**Material shown**
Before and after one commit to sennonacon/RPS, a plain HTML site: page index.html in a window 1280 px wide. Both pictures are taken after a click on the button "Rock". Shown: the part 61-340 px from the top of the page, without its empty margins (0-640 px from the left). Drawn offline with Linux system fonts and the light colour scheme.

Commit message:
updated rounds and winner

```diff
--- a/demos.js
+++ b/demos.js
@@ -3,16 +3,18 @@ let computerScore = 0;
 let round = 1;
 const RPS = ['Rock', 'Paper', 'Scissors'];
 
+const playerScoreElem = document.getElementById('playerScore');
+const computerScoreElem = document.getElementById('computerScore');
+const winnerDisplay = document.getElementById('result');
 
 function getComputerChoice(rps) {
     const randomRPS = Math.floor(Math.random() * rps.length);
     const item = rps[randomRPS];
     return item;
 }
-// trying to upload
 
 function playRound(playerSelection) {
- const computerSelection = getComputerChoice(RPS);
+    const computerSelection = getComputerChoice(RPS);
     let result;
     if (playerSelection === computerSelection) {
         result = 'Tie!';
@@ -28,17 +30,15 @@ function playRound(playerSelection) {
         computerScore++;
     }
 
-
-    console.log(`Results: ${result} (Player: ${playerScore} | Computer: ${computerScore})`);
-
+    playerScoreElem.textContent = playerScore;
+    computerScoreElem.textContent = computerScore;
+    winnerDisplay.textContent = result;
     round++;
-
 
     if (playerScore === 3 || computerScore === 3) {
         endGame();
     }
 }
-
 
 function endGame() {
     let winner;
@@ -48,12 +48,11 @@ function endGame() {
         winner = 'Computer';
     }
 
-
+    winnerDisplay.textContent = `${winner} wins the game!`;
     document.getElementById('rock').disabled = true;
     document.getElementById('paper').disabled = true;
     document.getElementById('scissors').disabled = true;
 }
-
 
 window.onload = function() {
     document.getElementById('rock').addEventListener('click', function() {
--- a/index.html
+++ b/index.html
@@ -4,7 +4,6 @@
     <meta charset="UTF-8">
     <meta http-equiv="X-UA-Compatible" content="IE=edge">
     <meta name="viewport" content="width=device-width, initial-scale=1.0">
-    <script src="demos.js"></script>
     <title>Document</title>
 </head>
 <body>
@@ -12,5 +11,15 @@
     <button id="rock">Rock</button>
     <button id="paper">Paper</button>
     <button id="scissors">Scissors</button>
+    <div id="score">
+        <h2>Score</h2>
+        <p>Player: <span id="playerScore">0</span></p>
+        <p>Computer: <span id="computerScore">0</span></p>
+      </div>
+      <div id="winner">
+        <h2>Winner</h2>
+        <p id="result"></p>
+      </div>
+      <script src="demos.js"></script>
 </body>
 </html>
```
---
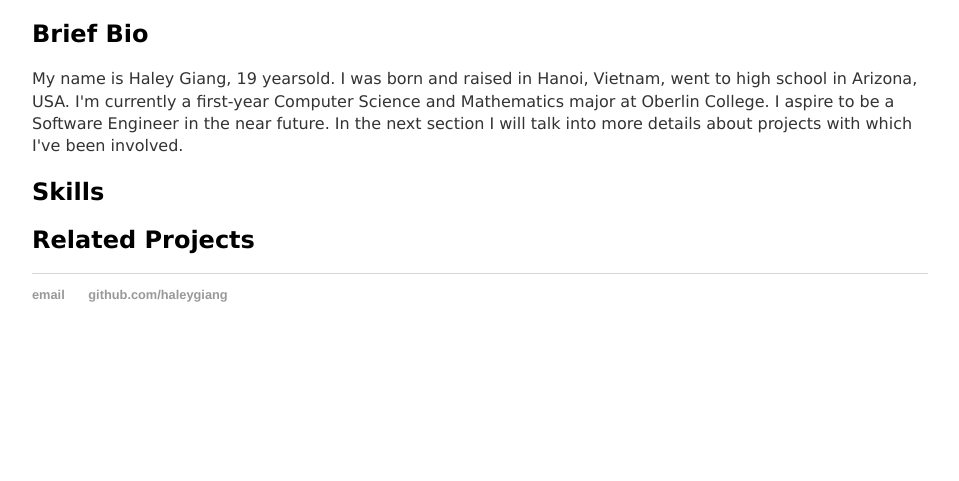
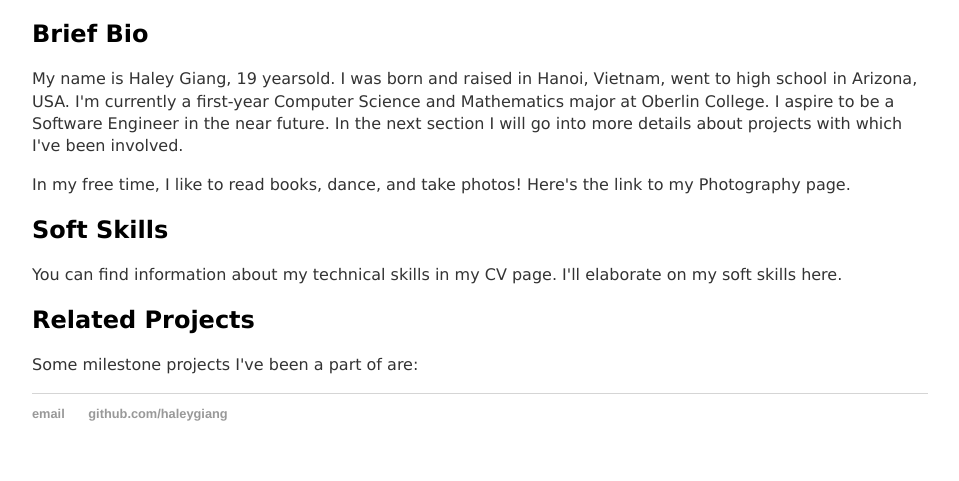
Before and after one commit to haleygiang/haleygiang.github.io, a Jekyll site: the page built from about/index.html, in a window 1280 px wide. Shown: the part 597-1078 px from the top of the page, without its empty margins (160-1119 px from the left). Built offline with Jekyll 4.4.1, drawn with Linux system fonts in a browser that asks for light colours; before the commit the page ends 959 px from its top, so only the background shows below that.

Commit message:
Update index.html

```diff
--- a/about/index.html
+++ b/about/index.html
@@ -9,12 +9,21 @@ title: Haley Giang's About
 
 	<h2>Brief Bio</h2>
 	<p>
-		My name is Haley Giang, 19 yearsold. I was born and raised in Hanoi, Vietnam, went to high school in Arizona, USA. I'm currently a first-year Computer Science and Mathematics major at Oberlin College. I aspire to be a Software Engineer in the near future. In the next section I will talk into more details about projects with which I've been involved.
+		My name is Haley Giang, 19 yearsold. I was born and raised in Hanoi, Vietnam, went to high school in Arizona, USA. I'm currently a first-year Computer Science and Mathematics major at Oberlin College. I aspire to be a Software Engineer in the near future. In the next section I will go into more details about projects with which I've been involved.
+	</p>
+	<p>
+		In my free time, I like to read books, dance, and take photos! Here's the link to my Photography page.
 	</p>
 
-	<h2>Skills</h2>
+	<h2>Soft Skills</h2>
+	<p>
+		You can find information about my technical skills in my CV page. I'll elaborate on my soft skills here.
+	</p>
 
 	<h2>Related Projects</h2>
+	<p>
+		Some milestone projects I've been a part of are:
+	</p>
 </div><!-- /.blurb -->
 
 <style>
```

**About this task**
Search the entries for the word "function" and copy every line that holds it.

**Task response**
 function getComputerChoice(rps) {
 function playRound(playerSelection) {
@@ -28,17 +30,15 @@ function playRound(playerSelection) {
 function endGame() {
@@ -48,12 +48,11 @@ function endGame() {
 window.onload = function() {
     document.getElementById('rock').addEventListener('click', function() {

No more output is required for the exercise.